However, a multisite randomized trial by Riddle et al. published in the February 6, 2019 issue of JBJS did not find any differences in pain or function among patients with moderate to high preoperative pain catastrophizing scores who underwent a form of CBT focused on pain coping skills, when their outcomes were compared to those of similar patients in “usual care” or “arthritis education” arms of the study. Each group had similar WOMAC pain scores and pain catastrophizing scores to start, and all patients were found to have significant but very similar decreases in their pain scores at 2, 6, and 12 months postoperatively. Independent assessors determined that the quality of the intervention in the coping-skills and arthritis-education arms was high, suggesting that it was not poor-quality interventions that accounted for the consistent similarities among the 3 groups.

While there are many physiological and psychological factors contributing to an individual’s experience of pain, the results of this study ran surprisingly counter to prior evidence. The authors speculate that differences between the 3 groups may have been masked by the fact that all patients had such a large decrease in pain after the TKA. While that would appear to be  good news, we know that there is a stubbornly large subset of patients (cited in this article as 20%) who undergo a technically and radiographically ”successful” knee arthroplasty only to have continued pain without an obvious cause. (See related OrthoBuzz Editor’s Choice post.)

These findings lead me to believe a statement that probably cannot be proven: there are some patients who will experience function-limiting pain no matter what surgery is performed, no matter which drugs are administered, and no matter what rehabilitative therapy is provided. Learning how to identify those patients and clearly communicating expectations to them pre- and postoperatively might help improve their satisfaction with their procedure.

Chad A. Krueger, MD
JBJS Deputy Editor for Social Media

Psych Distress Magnifies Patient Perception of Shoulder Pain

Most studies investigating the psychosocial determinants of orthopaedic pain andF6.medium disability have focused on the spine, hand, hip, and knee. But in the December 16, 2015 JBJS, Menendez et al. looked at psychosocial associations among 139 patients presenting with shoulder complaints.
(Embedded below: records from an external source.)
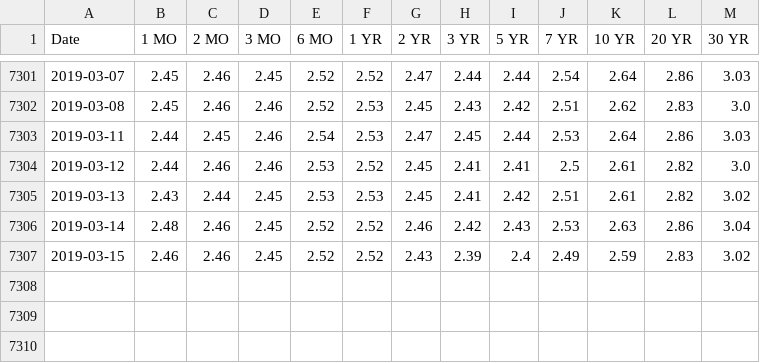
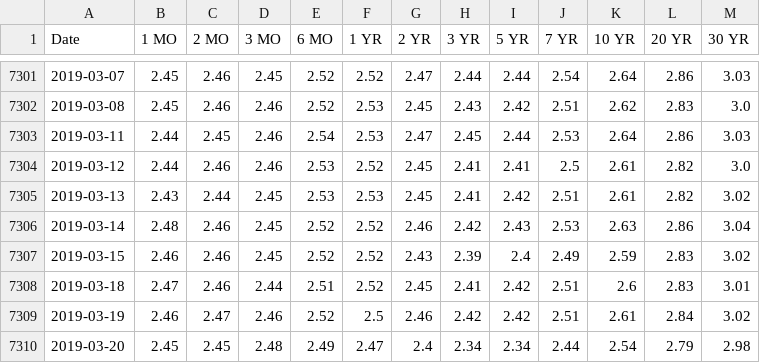
Before and after one commit to marceld/globalmacro, a CSV file: data/US_treasury_yields.csv, drawn as a sheet; only a part is shown, gaps mark what is left out.

```diff
--- a/data/US_treasury_yields.csv
+++ b/data/US_treasury_yields.csv
@@ -7307 +7307,4 @@ Date,1 MO,2 MO,3 MO,6 MO,1 YR,2 YR,3 YR,5 YR,7 YR,10 YR,20 YR,30 YR
 2019-03-15,2.46,2.46,2.45,2.52,2.52,2.43,2.39,2.4,2.49,2.59,2.83,3.02
+2019-03-18,2.47,2.46,2.44,2.51,2.52,2.45,2.41,2.42,2.51,2.6,2.83,3.01
+2019-03-19,2.46,2.47,2.46,2.52,2.5,2.46,2.42,2.42,2.51,2.61,2.84,3.02
+2019-03-20,2.45,2.45,2.48,2.49,2.47,2.4,2.34,2.34,2.44,2.54,2.79,2.98
```
Also changed, not shown: data/DE_bond_yields.csv, 3 other files.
Similar to findings regarding those other anatomical areas, Menendez et al. found that patient variability in perceived symptom intensity and magnitude was more strongly related to psychological distress than to a specific shoulder diagnosis, which included rotator cuff tear, impingement, osteoarthritis, and frozen shoulder.

The authors measured patient pain and disability scores upon presentation using the Shoulder Pain and Disability Index (SPADI). They then analyzed the SPADI scores in relation to sociodemographic data and patient responses to three additional validated tests measuring depression, tendencies to catastrophize, and self-efficacy. They found that disabled and retired work status, higher BMI, catastrophic thinking, and lower self-efficacy (i.e., ineffective coping strategies) were associated with greater patient-reported symptom intensity and magnitude of disability.

Interestingly, BMI was the only biological influence on pain and disability scores. Also, retirement had a negative influence on pain and disability scores, which was somewhat surprising considering that retirement often has positive effects on well-being.

The authors conclude that future research focused on the effect of psychosocial factors on postoperative pain and response to treatment might “allow surgeons to identify patients who are at risk for a treatment-refractory course.” They further surmise that “interventions to decrease catastrophic thinking and to optimize self-efficacy…before shoulder surgery hold potential to ameliorate symptom intensity and the magnitude of disability.”